(Problem): Your task is to find every line in the records that holds the string "cases" and copy it.

--- START ---

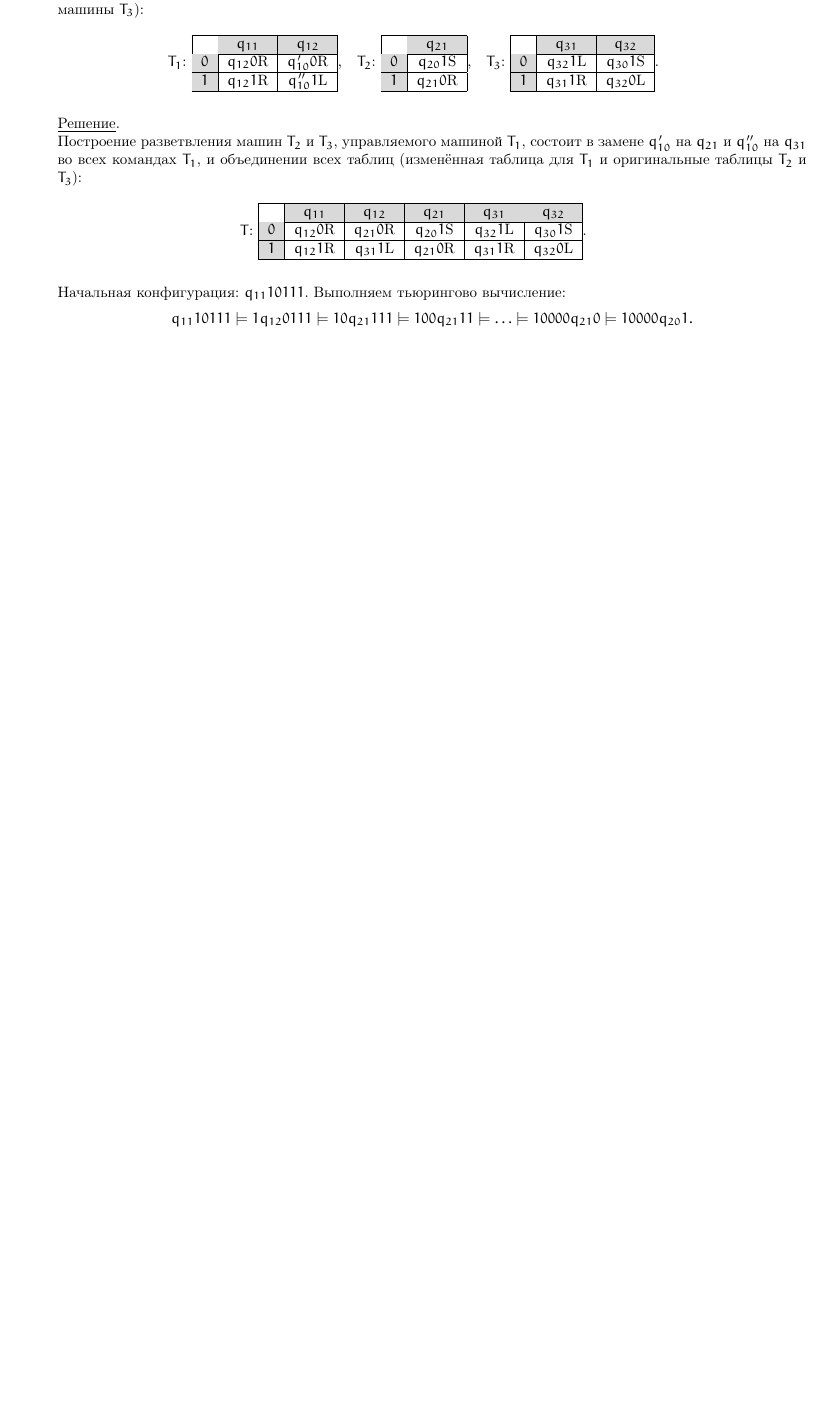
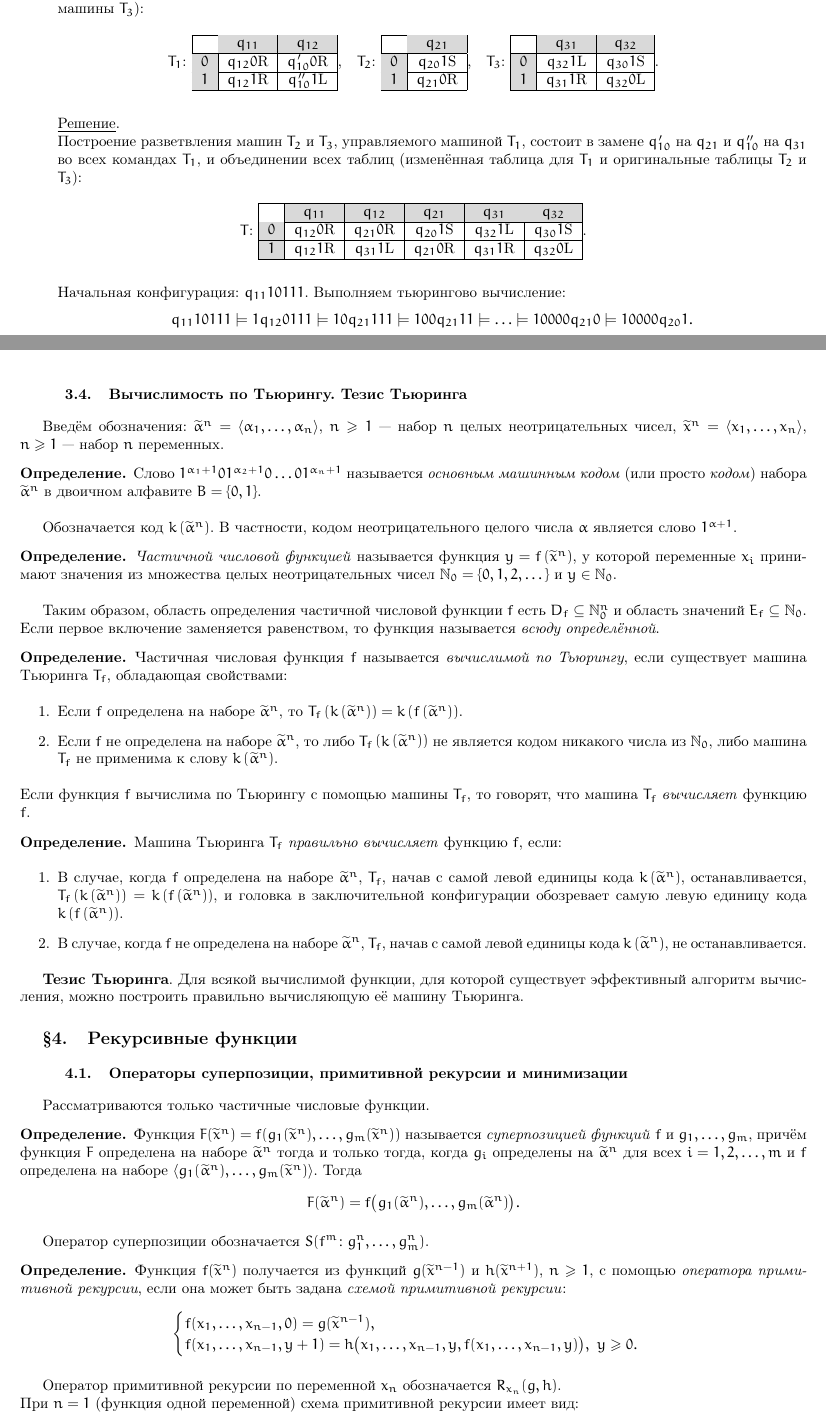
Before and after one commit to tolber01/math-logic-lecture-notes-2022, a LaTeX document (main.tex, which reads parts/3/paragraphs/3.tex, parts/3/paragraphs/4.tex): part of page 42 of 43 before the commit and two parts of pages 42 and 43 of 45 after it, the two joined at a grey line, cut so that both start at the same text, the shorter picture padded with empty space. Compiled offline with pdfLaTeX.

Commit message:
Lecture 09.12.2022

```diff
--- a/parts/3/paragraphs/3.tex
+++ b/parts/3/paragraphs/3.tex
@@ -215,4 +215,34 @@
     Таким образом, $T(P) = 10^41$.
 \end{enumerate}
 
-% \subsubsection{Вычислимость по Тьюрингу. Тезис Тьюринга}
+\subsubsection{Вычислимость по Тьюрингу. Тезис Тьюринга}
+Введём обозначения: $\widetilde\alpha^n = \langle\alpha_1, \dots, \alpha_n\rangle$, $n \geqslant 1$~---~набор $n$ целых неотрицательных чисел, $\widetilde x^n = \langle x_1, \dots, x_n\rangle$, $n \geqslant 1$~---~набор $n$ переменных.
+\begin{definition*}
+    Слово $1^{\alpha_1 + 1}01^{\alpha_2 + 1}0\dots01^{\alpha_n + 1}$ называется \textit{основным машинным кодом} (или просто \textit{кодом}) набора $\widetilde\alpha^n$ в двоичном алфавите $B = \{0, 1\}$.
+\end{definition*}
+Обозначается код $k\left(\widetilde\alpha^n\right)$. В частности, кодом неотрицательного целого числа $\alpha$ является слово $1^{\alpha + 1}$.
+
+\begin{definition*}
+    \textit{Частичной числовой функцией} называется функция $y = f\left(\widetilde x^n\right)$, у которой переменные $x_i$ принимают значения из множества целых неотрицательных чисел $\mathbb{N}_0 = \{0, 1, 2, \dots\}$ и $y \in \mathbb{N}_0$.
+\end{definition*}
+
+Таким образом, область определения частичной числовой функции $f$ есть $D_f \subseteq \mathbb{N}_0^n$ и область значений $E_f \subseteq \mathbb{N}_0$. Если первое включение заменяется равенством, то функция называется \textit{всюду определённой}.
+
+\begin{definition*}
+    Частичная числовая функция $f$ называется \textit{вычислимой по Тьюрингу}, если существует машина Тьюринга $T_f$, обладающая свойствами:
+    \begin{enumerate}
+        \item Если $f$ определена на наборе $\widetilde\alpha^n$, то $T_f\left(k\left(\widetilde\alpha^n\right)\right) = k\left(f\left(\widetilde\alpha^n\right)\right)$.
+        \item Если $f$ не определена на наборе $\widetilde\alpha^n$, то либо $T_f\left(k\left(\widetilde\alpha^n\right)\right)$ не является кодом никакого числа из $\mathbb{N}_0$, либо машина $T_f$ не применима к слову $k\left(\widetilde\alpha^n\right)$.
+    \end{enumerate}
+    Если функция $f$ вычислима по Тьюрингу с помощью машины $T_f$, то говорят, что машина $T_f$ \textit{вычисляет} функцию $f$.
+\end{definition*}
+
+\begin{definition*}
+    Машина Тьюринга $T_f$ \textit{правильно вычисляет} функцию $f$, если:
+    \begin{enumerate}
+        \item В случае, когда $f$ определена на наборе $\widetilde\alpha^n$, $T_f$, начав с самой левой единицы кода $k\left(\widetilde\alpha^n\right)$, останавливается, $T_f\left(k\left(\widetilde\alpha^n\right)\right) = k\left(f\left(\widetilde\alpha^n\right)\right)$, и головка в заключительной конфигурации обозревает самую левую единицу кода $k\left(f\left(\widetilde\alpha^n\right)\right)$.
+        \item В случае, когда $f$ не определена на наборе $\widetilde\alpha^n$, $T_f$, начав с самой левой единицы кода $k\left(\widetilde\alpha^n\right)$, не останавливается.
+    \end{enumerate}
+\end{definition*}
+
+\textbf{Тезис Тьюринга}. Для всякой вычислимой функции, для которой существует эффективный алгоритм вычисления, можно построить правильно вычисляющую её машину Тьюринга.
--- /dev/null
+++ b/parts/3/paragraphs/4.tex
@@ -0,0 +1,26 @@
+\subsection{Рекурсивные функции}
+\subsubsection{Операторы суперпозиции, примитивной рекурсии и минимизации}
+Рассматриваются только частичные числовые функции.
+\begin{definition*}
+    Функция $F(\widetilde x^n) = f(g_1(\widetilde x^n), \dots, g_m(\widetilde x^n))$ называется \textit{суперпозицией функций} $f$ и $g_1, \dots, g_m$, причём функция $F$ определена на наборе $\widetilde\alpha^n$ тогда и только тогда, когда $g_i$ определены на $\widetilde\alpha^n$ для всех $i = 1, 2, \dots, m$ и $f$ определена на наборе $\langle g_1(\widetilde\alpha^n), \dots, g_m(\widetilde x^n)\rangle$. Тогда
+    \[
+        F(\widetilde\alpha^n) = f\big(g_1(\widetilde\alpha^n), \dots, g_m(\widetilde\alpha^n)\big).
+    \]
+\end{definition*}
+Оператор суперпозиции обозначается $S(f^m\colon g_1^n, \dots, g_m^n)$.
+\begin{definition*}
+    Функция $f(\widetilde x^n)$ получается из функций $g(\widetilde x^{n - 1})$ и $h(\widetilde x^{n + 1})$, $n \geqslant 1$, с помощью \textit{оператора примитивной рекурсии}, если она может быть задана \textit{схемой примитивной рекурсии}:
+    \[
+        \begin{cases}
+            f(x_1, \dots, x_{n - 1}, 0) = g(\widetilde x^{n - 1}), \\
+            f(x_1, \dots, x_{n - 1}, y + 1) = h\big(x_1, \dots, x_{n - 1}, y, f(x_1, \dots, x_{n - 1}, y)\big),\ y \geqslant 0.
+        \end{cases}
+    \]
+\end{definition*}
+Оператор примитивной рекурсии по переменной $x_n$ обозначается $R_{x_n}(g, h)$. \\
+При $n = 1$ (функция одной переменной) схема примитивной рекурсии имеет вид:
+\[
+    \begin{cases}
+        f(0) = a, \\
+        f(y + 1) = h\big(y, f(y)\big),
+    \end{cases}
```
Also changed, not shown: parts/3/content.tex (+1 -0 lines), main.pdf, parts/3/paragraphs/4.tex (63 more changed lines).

--- END ---

(Result):
+        \begin{cases}
+        \end{cases}
+    \begin{cases}
+    \end{cases}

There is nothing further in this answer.